This article was previously published under Q317867
Caution ADO and ADO MD have not been fully tested in a Microsoft .NET Framework environment. They may cause intermittent issues, especially in service-based applications or in multithreaded applications. The techniques that are discussed in this article should only be used as a temporary measure during migration to ADO.NET. You should only use these techniques after you have conducted complete testing to make sure that there are no compatibility issues. Any issues that are caused by using ADO or ADO MD in this manner are unsupported. For more information, see the following article in the Microsoft Knowledge Base:
840667 You receive unexpected errors when using ADO and ADO MD in a .NET Framework application
For a Microsoft Visual C# .NET version of this article, see 317881.
Programmers may have to create databases programmatically, but neither ActiveX Data Objects (ADO) nor ADO.NET provides the means to create Microsoft Access databases. However, you can create Access databases by using the Microsoft Jet OLE DB Provider and Microsoft ADO Ext. 2.7 for DDL and Security (ADOX) with the COM Interop layer.
Microsoft Visual Basic .NET
ADO Ext. 2.7 for DDL and Security (ADOX)
This step-by-step example describes how to use ADOX and Visual Basic .NET to create an Access database on the fly.
The Jet Provider requires that the path exists to create the new database.
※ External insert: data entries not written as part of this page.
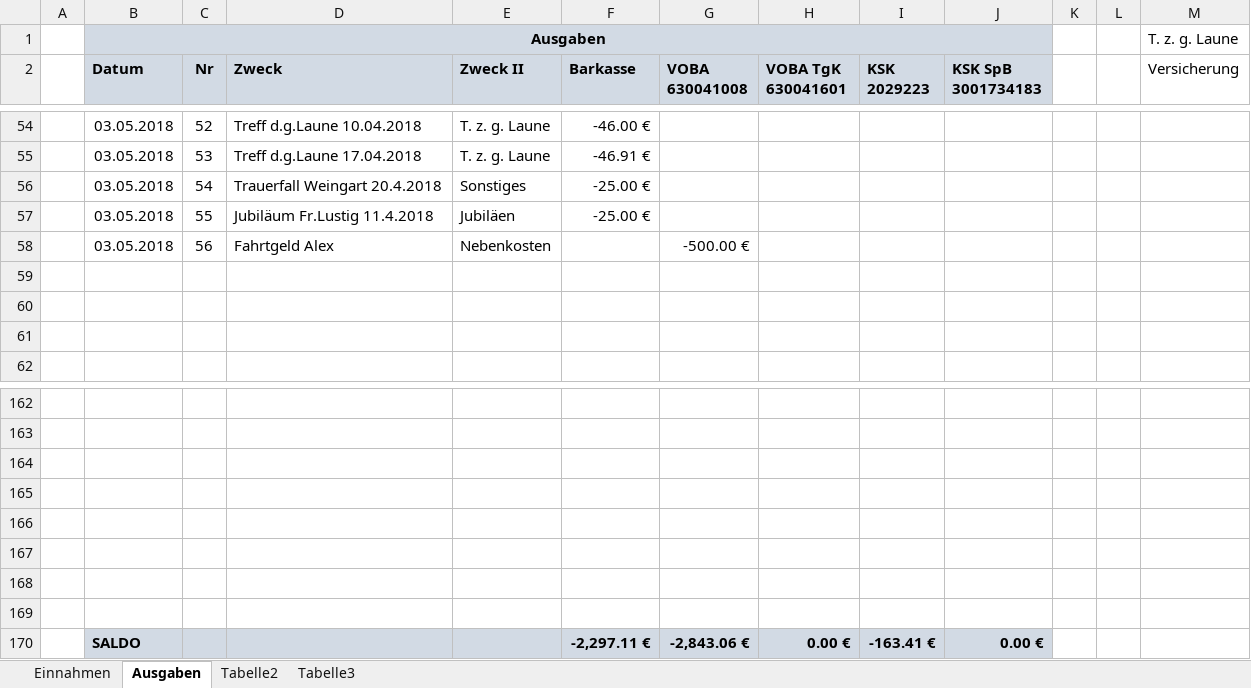
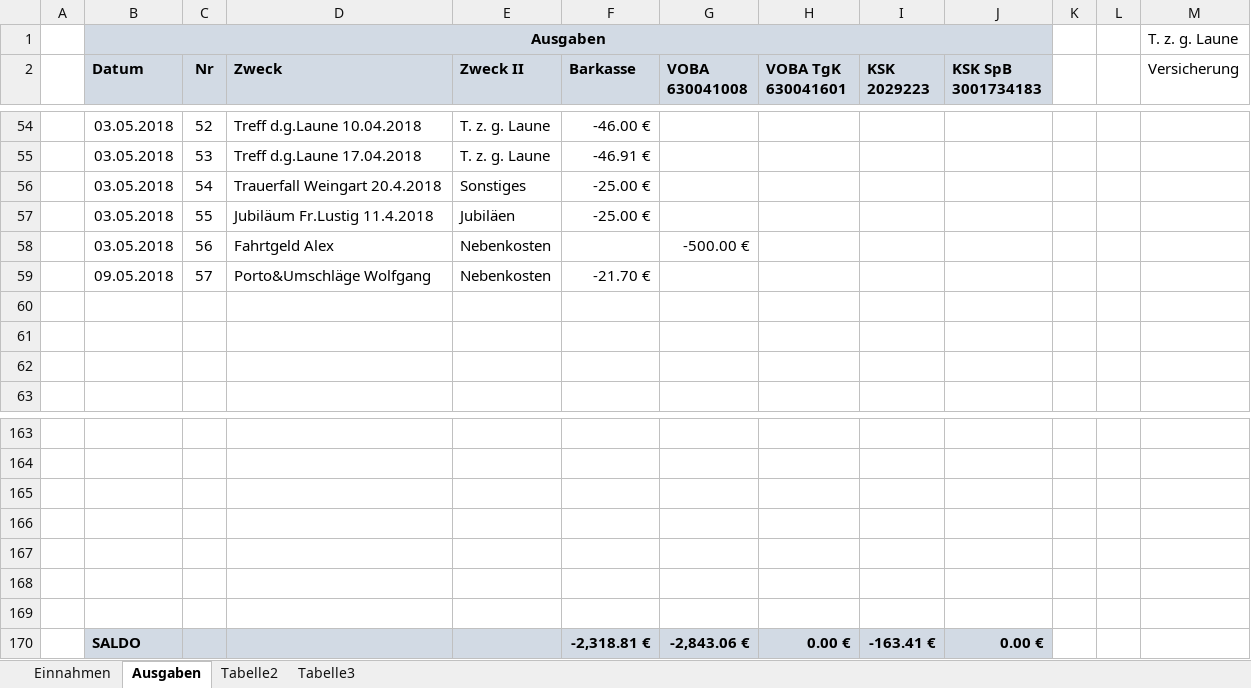
Before and after one commit to bwildner/AWO, an Excel workbook: AWO_Einnahmen_Ausgaben_2018.xlsx, sheet Ausgaben, drawn as a sheet; only a part is shown, gaps mark what is left out; values as stored, in another font and other column widths than the file's, no borders; conditional formats not drawn; removed rows and columns are numbered as before the commit, all else as after; the diff names each change by its address in the sheet, - before the commit and + after, or states it on an @@ line.

```diff
--- a/AWO_Einnahmen_Ausgaben_2018.xlsx (sheet Ausgaben)
+++ b/AWO_Einnahmen_Ausgaben_2018.xlsx (sheet Ausgaben)
+row 59:  | 09.05.2018 | 57 | Porto&Umschläge Wolfgang | Nebenkosten | -21.70 €
-row 169: (empty)
-F170 (Barkasse): -2,297.11 €
+F170 (Barkasse): -2,318.81 €
```
Also changed, not shown: sheet Einnahmen.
If you try to create a database file in a path that does not exist, you receive an exception. This exception can be caught by using a try...catch structure.